|Contemporary Notables of the name Hodar (post 1700) ||+|
- José Hodar, American politician, U.S. Consular Agent in Torrevieja, 1897-98 
The motto was originally a war cry or slogan. Mottoes first began to be shown with arms in the 14th and 15th centuries, but were not in general use until the 17th century. Thus the oldest coats of arms generally do not include a motto. Mottoes seldom form part of the grant of arms: Under most heraldic authorities, a motto is an optional component of the coat of arms, and can be added to or changed at will; many families have chosen not to display a motto.
Motto: Per ignem ferris vicimus
Motto Translation: Even through fire have we conquered with our sword.
- Smith, Eldson Coles, New Dictionary of American Family Names New York: Harper & Row, 1956. Print
- Bardsley, C.W, A Dictionary of English and Welsh Surnames: With Special American Instances. Wiltshire: Heraldry Today, 1901. Print. (ISBN 0-900455-44-6)
- Harrison, Henry, Surnames of the United Kingdom: A Concise Etymological Dictionary Baltimore: Geneological Publishing Company, 2013. Print
- Reaney, P.H and R.M. Wilson, A Dictionary of English Surnames.

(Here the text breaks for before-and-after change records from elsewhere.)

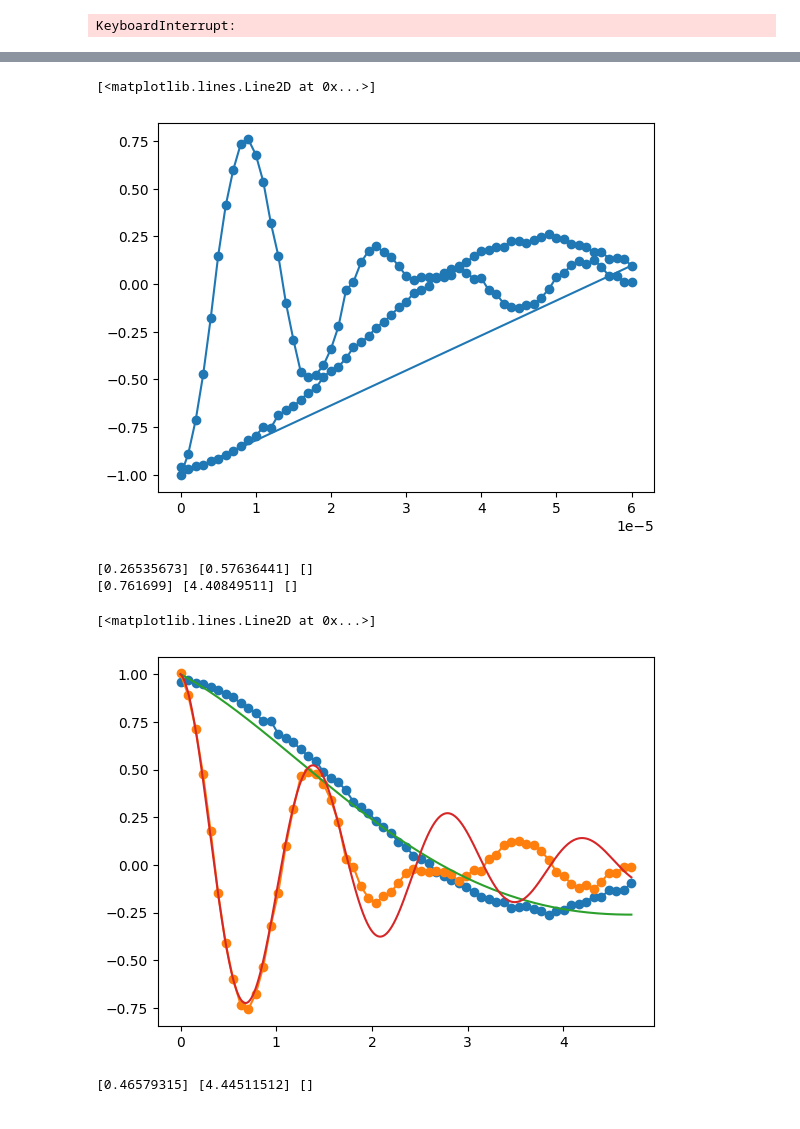
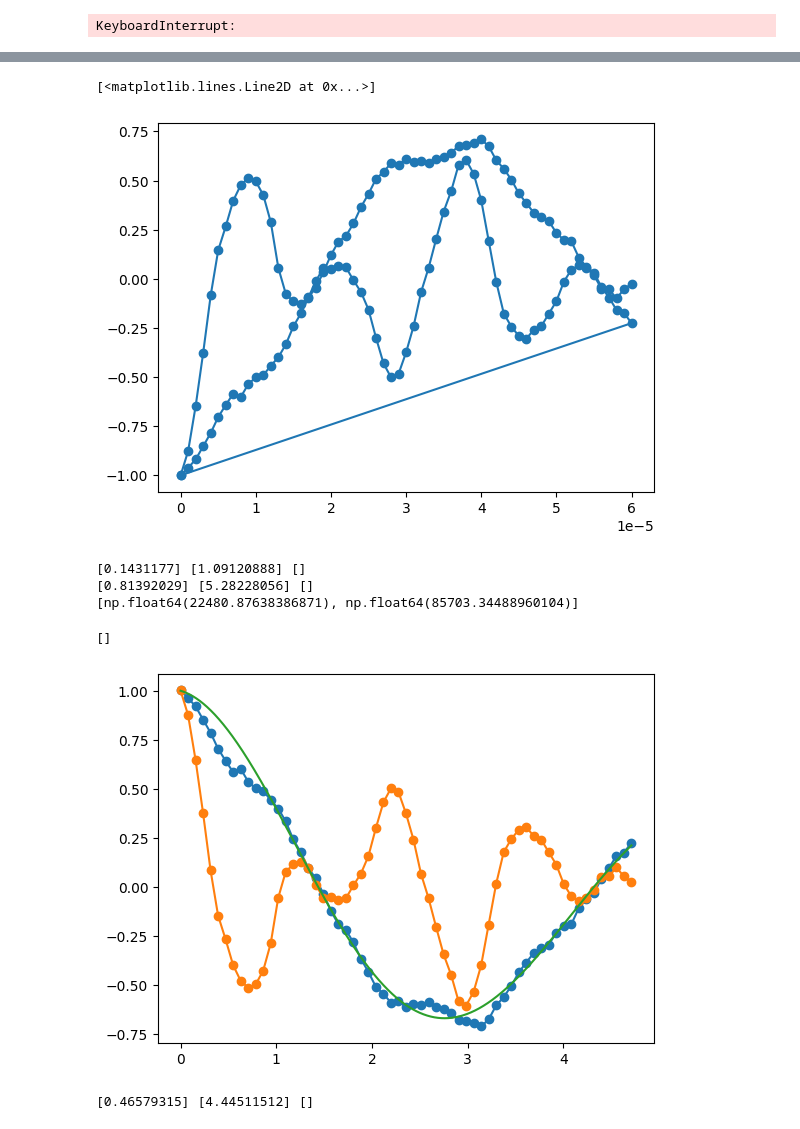
Before and after one commit to Davidkatom/Crosstalk, a Jupyter notebook: real_hardware_2.ipynb, the cells around one changed output, grey strips where cells are left out. Cells and saved outputs as stored; diff of their text form; code cells hidden in the pictures.

```diff
--- a/real_hardware_2.ipynb
+++ b/real_hardware_2.ipynb
@@ -9,7 +9,7 @@ service = QiskitRuntimeService(
     channel='ibm_quantum',
     instance='ibm-q/open/main',
     # token='982f334665888fce1313aa2ecd74553e806eb521197f2332e28a368cfdc779e26a8b0df921b82798fbd23eb0228773e8edf685994e4779b516622f026c2fefb7'
-    token= 'dd810d4274a18946b6783e5557a9e2a912c07a2dd722153fd10e5dd5fa7512521eb33cad123947c69ff02debf01e4615b67460fbb51fd94cb2f2b6153d5401d9'
+    token= '982f334665888fce1313aa2ecd74553e806eb521197f2332e28a368cfdc779e26a8b0df921b82798fbd23eb0228773e8edf685994e4779b516622f026c2fefb7'
 )
 # %%
 from qiskit.circuit import QuantumCircuit, QuantumRegister
@@ -179,7 +179,7 @@ twice = delays.copy()
 twice.extend(delays)
 # delays = [3e-6]
 circuits = []
-layout = [1,2]
+layout = [10,11]
 for i, delay in enumerate(twice):
     circ = QuantumCircuit(2, 2)
     #hadamard
@@ -260,7 +260,7 @@ import matplotlib.pyplot as plt
 plt.plot(twice, expt, 'o-')
 # %% [output]
 [<matplotlib.lines.Line2D at 0x...>]
-[figure, old version]
+[figure, new version]
 # %%
 import estimator
 import numpy as np
@@ -281,24 +281,31 @@ D_cross,W_cross,J_cross = estimator.one_by_one_X(batch_cross, batch_cross)
 
 print(D,W,J)
 print(D_cross,W_cross,J_cross)
+reverse_scaling = (1 / (1.5 * np.pi)) * (np.max(delays) - np.min(delays))
+original_params = [x / reverse_scaling for x in [2*D[0],W[0]]]
+print(original_params)
 # %% [output]
-[0.26535673] [0.57636441] []
-[0.761699] [4.40849511] []
+[0.1431177] [1.09120888] []
+[0.81392029] [5.28228056] []
+[np.float64(22480.87638386871), np.float64(85703.34488960104)]
 # %%
 # W = 0.85
 # D = 0.7
 # D_cross = 0.7
 highres_delay = np.arange(0, 1.5*np.pi, 0.001)
 plt.plot(scaled_delay, expt_nocross_modif, 'o-')
 plt.plot(scaled_delay, expt_cross_modif, 'o-')
 
 # plt.plot(scaled_delay, cross, 'o-')
 # plt.plot(short_delay, short_expt, 'o-')
 plt.plot(highres_delay, [np.cos(W*d)*np.exp(-D*d) for d in highres_delay])
-plt.plot(highres_delay, [np.cos(6.7/1.5*d)*np.exp(-D_cross*d) for d in highres_delay])
+# plt.plot(highres_delay, [np.cos(W*d)*np.exp(-D*d)*0.5 +  0.5*np.cos(4*W*d)*np.exp(-D*d) for d in highres_delay])
+
+plt.plot()
+# plt.plot(highres_delay, [np.cos(6.7/1.5*d)*np.exp(-D_cross*d) for d in highres_delay])
 # %% [output]
-[<matplotlib.lines.Line2D at 0x...>]
+[]
-[figure, old version]
+[figure, new version]
 # %%
 n = 22
 truncated_cross = expt_cross_modif[:n]
```
Also changed, not shown: parts of 3 cells of this notebook, 2 other files.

London: Routledge, 1991. Print. (ISBN 0-415-05737-X)
- The Political Graveyard: Alphabetical Name Index. (Retrieved 2015, October 9) . Retrieved from http://politicalgraveyard.com/alpha/index.html